In our everyday life - post office, mall, grocery - we see soldiers with their rifles slung across their backs doing everyday things. They are handsome/beautiful, strong, and my heart melts because they are our Jewish boys and girls.  Our children.  Babies.  Going off to defend our country, to be trained to kill if need be, but also to be full of mercy and caring.  Show me a picture of a soldier putting on tefillin and I weep. It is possibly the most beautiful thing I've ever seen.

And then they get sent off to battle sites.  And then they die. 

I see the faces of their parents and siblings and grandparents at the funerals of these young heroes and I can't even find a word for what it makes me feel.

We in Modiin have only experienced three sirens so far, and I thought I handled them well.  We even took a "selfie" in the safe room.  We heard the boom overhead, and knew that a rocket had been intercepted by our Iron Dome.

That was last week when it was just a rocket war.  Now it's a ground war.  And the battle site is about a 1.5 hour drive from my house.  Now I literally jump at strange sounds, and think every whine of a truck coming down the street is a siren.  I can't imagine feeling at ease ever again.

In America, "war" was a foreign idea to me - it was always somewhere else, and being fought by soldiers whom I admired but had no connection with.   Only those who enlisted voluntarily would fight, and it was rare that that was someone from my circle of acquaintances and family.

Here it's all not just people you know and see - it's your family.  Every face of a soldier killed in action could be the face of my child or grandchild.  You can't help but feel it.  It is in the family and it is raw, but raw is OK.  Raw is real.  It is not a game, it is not over there, it is right here.

Tuesday, July 1, 2014

Come Home

The past almost three weeks has been something I never could have imagined.  Living here, seeing the pain on the face of every single person you come across in your daily life, the agony grew and grew.

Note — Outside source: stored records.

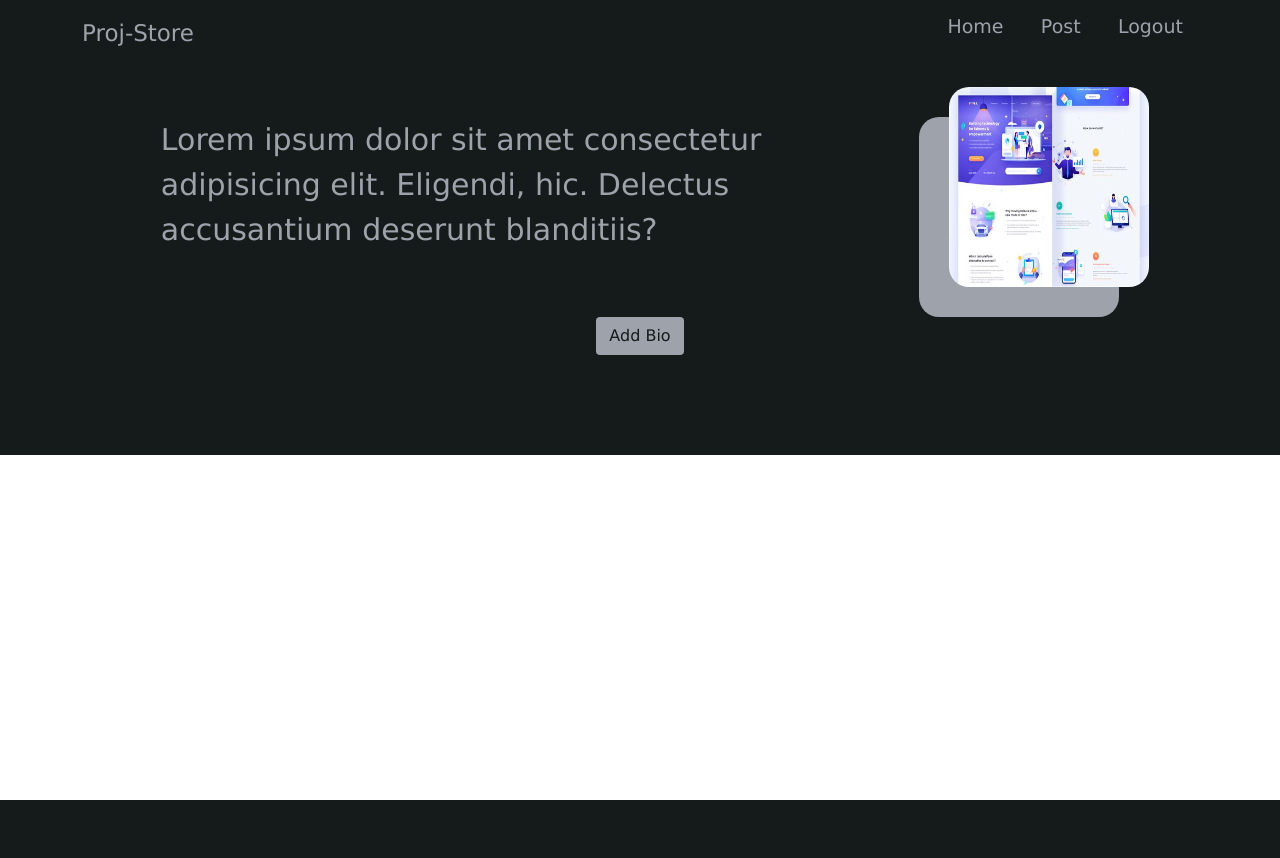
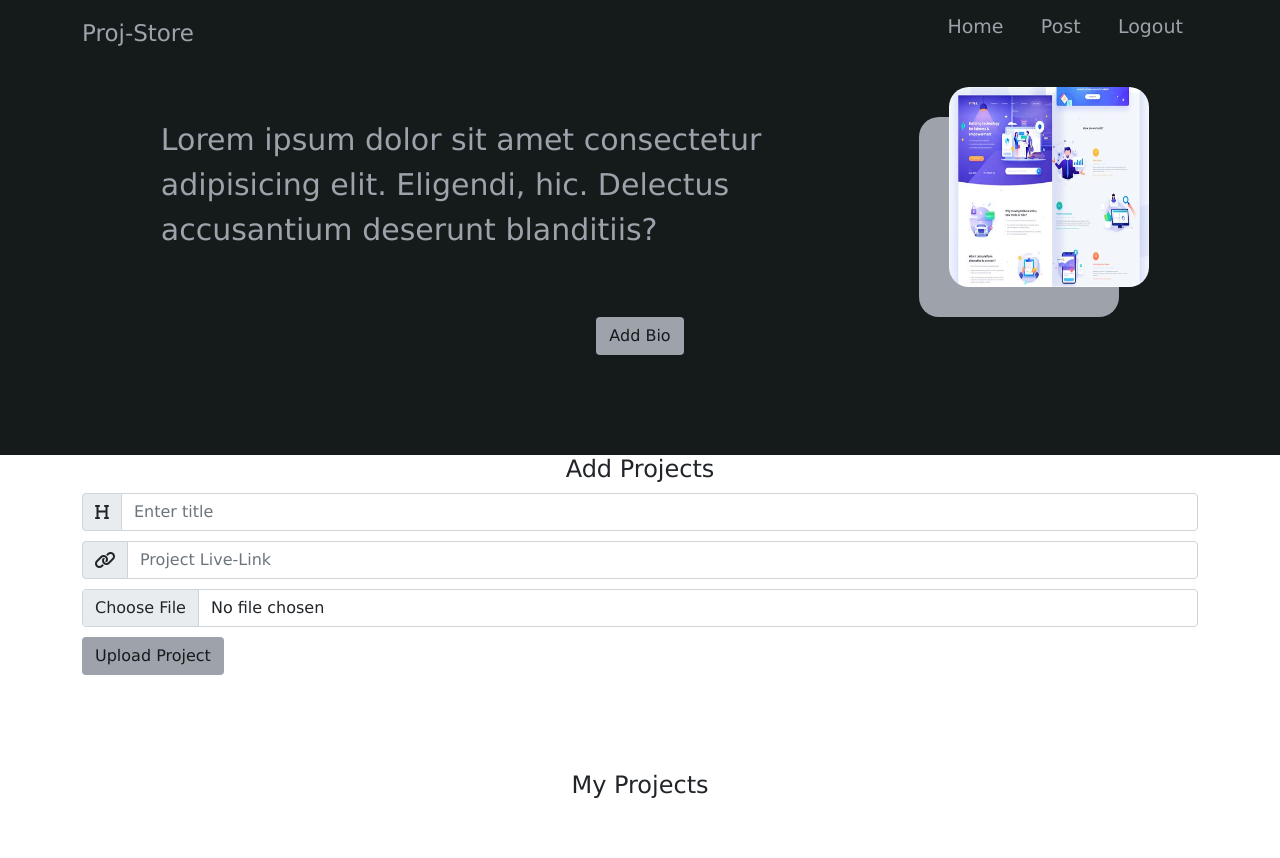
Before and after one commit to uhuru-rawlings/proj-Store, a Django app: page /profile/ in a window 1280 px wide. Before the commit the page ends 800 px from the top, so only its background shows below. Run offline with Django 3.2, Linux system fonts and the light colour scheme; some libraries are stand-ins or nearby versions.

```diff
--- a/static/css/main.css
+++ b/static/css/main.css
@@ -11,6 +11,7 @@
 }
 .userprofile{
     display: flex;
+    flex-wrap: wrap;
     justify-content: space-around;
     margin-top: 50px;
 }
@@ -62,10 +63,17 @@
     padding: 10px;
     border-radius: 10px;
 }
-.bioform form .form-group{
+.bioform form .form-group, .addprojectforms .form-group, .input-group{
     margin-top: 10px;
 }
 .bioform form textarea{
     height: 100px;
     resize: none;
 }
+.addprojects_form{
+    padding-bottom: 50px;
+}
+.addedprojects{
+    padding-top: 30px;
+    padding-bottom: 50px;
+}
--- a/templates/profile.html
+++ b/templates/profile.html
@@ -34,8 +34,31 @@
 {% endblock %}
 {% block body %}
 <div class="container">
-    <div class="addprojects_form"></div>
-    <div class="addedprojects"></div>
+    <div class="addprojects_form">
+        <h4 class="text-center">Add Projects</h4>
+        <div class="addprojectforms">
+            <form action="" method="post">
+                {% csrf_token %}
+                <div class="input-group flex-nowrap">
+                    <span class="input-group-text" id="addon-wrapping"><i class="fa-solid fa-heading"></i></span>
+                    <input type="text" name="projecttitle" id="projecttitle" placeholder="Enter title" autocomplete="off" class="form-control" required>
+                </div>
+                <div class="input-group flex-nowrap">
+                    <span class="input-group-text" id="addon-wrapping"><i class="fa-solid fa-link"></i></span>
+                    <input type="url" class="form-control" name="livelinks" placeholder="Project Live-Link" aria-label="Username" aria-describedby="addon-wrapping" id="livelinks">
+                  </div>
+                <div class="form-group">
+                    <input type="file" name="projectscreenshort" id="projectscreenshort" required class="form-control">
+                </div>
+                <div class="form-group">
+                    <input type="submit" id="addbios" class="btn" value="Upload Project">
+                </div>
+            </form>
+        </div>
+    </div>
+    <div class="addedprojects">
+        <h4 class="text-center">My Projects</h4>
+    </div>
 </div>
 {% endblock %}
 {% block footer %}{% endblock %}body
```
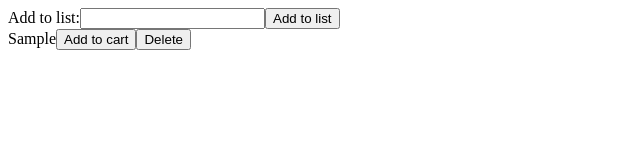
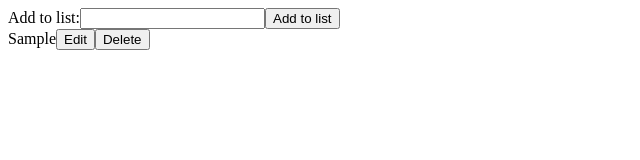
Before and after one commit to m-ghiringhelli/grocery-list, a React app: page / in a window 1280 px wide. Both pictures are taken after typing "Sample" into the empty fields and a click on the button "Add to list". Shown: the top 160 px of the page, without its empty margins (0-640 px from the left). Built offline with nearby package versions, Linux system fonts and the light colour scheme.

Commit message:
remove put in cart from button and set it to put in cart on click and change button to edit

```diff
--- a/src/App.jsx
+++ b/src/App.jsx
@@ -22,6 +22,8 @@ function reducer(groceries, action) {
       })
     case ACTIONS.REMOVE_FROM_CART:
       return groceries.filter((grocery) => grocery.id !== action.payload.id)
+    default:
+      return groceries
   }
 }
 
--- a/src/components/Grocery.jsx
+++ b/src/components/Grocery.jsx
@@ -4,15 +4,18 @@ import { ACTIONS } from '../App.jsx'
 export default function Grocery({ grocery, dispatch }) {
   return (
     <div>
-      <span style={{ color: grocery.inCart ? '#aaa' : '#000' }}>
+      <span
+        style={{ color: grocery.inCart ? '#aaa' : '#000' }}
+        onClick={() => dispatch(
+            { type: ACTIONS.PUT_IN_CART, payload: { id: grocery.id }}
+          )}
+      >
         {grocery.name}
       </span>
       <button
-        onClick={() => dispatch(
-          { type: ACTIONS.PUT_IN_CART, payload: { id: grocery.id }}
-        )}
+
       >
-        Add to cart
+        Edit
       </button>
       <button
         onClick={() => dispatch(
--- /dev/null
+++ b/src/context/GroceryContext.js
@@ -0,0 +1,5 @@
+import React, { createContext} from 'react';
+
+const GroceryContext = createContext();
+
+export default GroceryContext
```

And now, they are buried. Three boys gone, three families devastated, an entire country in mourning.

All we wanted was for them to come home.
There is apparently a phrase "Aliyah snob."  Meaning someone who has made aliyah and then throws it around among non-Olim, acting all superior about how they've "done it" and "you should too."

Well, you can call me what you like but here is my lesson from the past 19 days:  Please, please - come home.

Yes, I only made aliyah because my kids did.  Yes, we came when we, unfortunately, no longer had aging parents to take care of.  Yes, yes, yes.

But do you know what?  

We only realize now that the whole time we were living in Baltimore we could have been living a real life here.  Once we became Israelis, once we begain to live here and got our Israeli IDs and became a part of our homeland in the real sense, we realized that THIS was the life we had always been looking for.  It was here all along and we found every reason in the world not to come here.

So, let me just say this - THIS is the life you are looking for.  It is not "full of meaning" - it IS meaning.  I'm sure I'm not saying this very well, but our lives are so different now - our souls are so different - that I almost feel that if I don't share this I'm not fulfilling some task that I need to do.

So please. Please come home. Come live where you are meant to live, in the way you are meant to live, in the place Hashem gave us to live.